“If I had any will of my own,” he resumed, “1 grow conscious of it only when it was thwarted. But how can I rebel against the turns and tides of events when I remember how so many of such chance-occurrences in my life had done me good? One day, quite unexpectedly, you came into my life. I alone know how much rewarding that has proved to me! Similarly, Soumyadev. It wouldn’t be easy for me to tell you how much the association means to me. Honestly, I cannot leave his shelter without his sanction. I do not know if I sound naive.”
“You do.”* * *
The sunset had begun bringing birds back to their homes. There was much bustle on the tree-tops.
Soumyadev sat reclining against an ancient banyan tree. Its shoots hanging from robust branches looked like a supernatural fortification around him.
He looked at Reena kindly when introduced by Sandip. She made a brief courtesy to the sage and sat down before him, close to Sandip.
“You propose to lead Sandip away to your town. But not in the habit of hiding, he may be in a continuous state of apprehension,” observed Soumyadev.
Reena’s face betrayed displeasure. Soumyadev’s argument was too down-to-earth to be expected of a sage.
“Sadhu Baba, what is he doing here if not hiding?”
“He has something more to live and look for here.”
Soumyadev’s answer thrilled Sandip. It was like a flash of light revealing the state of affairs within himself. But he felt alarmed looking at Reena.
“What’s that something?” she demanded.
“The possibility of his making contact with his inner being. That’ll help him, sooner or later, to realize the ultimate goal of his life,” Soumyadev replied in the same mater-of-fact tone.
After a moment’s sullen silence Reena asked, “Sadhu Baba, have you seen God?”
Reena gave a start, but she asked with redoubled vigour, “Can you show God to me?”
Soumyadev smiled, but did not answer.
“Why can’t you show him to me if you have seen him? I certainly wish to see him!”
“My child,” answered Soumyadev tenderly, “God should also wish to see you!”
Reena nodded awkwardly.
“Well, Sadhu Baba, can you show me some miracle?” Reena seemed determined to embarrass Soumyadev, but she only embarrassed Sandip.
“So that I could develop a faith in God.”
“Would it do if, with a sleight of my hand, I materialise a handful of sand or a gem – or if I fling this pebble upward and it remains suspended in the air?”
“That should be enough.”
“Then, my child, why don’t you begin marvelling at the fact that the earth with all its sand and stones and gems had materialised out of nothing? Why don’t you begin marvelling at the fact that the sun, more than a million times bigger than our earth, remains suspended in nothingness? Aren’t miracles far superior to the worthless ones you had in mind staring you in the face all the time?”

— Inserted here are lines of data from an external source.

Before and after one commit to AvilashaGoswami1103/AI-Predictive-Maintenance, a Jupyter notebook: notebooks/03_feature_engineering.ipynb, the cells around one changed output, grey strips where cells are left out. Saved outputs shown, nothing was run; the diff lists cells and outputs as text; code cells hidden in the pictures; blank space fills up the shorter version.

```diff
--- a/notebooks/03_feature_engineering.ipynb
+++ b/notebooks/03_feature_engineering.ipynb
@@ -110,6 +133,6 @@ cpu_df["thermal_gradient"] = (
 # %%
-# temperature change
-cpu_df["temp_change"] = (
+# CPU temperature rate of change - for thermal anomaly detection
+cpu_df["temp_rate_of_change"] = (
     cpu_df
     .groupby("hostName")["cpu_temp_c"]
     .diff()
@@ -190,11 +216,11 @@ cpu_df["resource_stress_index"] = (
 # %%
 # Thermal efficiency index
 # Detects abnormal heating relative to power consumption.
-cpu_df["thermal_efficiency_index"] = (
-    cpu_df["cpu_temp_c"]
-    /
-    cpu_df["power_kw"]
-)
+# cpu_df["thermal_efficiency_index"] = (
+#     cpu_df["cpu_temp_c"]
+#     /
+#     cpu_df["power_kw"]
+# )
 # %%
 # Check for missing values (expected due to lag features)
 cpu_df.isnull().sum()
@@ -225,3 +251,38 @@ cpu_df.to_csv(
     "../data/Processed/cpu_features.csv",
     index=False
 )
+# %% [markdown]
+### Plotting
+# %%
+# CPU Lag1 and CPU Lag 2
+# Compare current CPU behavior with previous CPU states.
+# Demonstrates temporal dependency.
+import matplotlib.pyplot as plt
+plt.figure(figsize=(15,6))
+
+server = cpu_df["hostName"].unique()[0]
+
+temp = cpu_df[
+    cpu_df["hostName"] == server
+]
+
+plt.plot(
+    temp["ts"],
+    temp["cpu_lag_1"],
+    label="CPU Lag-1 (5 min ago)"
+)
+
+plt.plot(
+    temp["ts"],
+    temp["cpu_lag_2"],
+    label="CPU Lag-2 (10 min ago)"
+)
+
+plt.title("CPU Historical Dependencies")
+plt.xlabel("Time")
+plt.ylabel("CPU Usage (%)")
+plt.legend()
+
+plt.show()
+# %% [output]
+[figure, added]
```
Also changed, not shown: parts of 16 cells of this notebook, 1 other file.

Soumyadev stood up and smiled at Reena. She did not seem to care. She kept sitting even after Soumyadev had left, her head resting on her knees. Sandip stood undone.

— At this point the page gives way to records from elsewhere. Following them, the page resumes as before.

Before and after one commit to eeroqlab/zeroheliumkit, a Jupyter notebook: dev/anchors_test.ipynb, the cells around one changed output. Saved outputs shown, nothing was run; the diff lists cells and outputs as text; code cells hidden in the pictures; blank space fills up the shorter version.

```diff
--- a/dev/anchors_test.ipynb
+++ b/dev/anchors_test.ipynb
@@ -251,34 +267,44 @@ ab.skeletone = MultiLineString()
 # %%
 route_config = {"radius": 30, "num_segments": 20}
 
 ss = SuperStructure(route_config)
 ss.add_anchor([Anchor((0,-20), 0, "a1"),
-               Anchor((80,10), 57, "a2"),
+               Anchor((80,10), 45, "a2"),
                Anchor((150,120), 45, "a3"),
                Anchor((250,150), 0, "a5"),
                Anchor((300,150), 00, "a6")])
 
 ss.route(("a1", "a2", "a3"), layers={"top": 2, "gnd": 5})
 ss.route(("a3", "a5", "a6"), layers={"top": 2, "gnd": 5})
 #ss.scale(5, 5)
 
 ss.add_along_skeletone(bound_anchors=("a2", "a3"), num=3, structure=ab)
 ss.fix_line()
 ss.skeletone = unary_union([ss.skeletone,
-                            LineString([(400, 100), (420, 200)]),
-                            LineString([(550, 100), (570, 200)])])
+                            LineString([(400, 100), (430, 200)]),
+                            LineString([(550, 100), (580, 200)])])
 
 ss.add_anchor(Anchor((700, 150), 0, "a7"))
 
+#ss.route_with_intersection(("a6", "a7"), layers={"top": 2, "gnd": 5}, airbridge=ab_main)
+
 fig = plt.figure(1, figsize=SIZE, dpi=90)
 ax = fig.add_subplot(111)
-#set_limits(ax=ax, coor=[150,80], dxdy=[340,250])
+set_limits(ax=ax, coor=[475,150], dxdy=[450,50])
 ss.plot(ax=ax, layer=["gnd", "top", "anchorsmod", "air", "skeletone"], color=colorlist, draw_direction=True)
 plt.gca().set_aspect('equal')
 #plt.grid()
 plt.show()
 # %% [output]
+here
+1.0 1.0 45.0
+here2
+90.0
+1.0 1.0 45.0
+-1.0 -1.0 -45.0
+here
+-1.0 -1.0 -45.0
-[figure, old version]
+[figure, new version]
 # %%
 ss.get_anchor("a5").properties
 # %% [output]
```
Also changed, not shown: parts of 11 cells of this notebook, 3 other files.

She rose minutes later, ready to leave. Sandip offered to escort her up to her jeep, but she would not like that – she told him bluntly.

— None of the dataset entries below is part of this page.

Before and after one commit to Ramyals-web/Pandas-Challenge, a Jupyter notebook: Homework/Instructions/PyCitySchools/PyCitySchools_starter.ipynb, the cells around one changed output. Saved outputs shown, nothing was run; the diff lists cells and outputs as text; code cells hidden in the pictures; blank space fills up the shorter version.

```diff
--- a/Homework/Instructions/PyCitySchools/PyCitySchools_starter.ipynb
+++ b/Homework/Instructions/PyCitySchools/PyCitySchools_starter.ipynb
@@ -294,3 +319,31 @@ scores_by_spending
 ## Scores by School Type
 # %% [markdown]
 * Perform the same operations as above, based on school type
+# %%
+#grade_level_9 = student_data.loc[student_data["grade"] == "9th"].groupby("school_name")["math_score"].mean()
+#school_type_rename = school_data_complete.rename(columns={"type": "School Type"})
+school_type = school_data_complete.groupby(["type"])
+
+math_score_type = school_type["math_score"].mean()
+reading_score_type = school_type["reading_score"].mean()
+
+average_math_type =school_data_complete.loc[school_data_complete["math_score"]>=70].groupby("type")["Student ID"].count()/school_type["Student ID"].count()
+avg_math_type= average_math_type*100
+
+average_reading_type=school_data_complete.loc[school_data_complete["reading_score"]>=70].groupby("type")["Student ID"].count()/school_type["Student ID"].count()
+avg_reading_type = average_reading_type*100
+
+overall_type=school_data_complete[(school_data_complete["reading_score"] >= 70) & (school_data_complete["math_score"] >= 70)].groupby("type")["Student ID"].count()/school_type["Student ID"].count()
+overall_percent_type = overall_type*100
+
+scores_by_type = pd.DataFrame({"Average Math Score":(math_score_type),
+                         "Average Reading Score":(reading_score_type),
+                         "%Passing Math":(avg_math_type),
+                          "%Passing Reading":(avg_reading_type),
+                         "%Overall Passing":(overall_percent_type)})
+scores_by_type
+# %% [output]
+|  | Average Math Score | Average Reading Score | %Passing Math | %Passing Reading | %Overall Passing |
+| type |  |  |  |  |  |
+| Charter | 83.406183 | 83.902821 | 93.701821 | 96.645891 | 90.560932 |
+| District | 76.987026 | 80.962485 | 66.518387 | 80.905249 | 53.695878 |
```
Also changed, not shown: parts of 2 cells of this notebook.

Sandip looked for Ravi, but Reena did not wait. She advanced alone.
From nowhere Vikasnananda stepped forward and offered to give her company.
Sandip, back in his village to comply with a dying woman’s wish, is unwittingly caught up in the communal frenzy that overtook the country on the eve of independence. He succeeds in restoring harmony between the two communities, but the police formally arrest him on the basis of a warrant issued earlier. He is taken to the town. However, he is out on bail and proceeds to the city, instead of returning to the village, to immerse the ashes of his real father in the Ganga.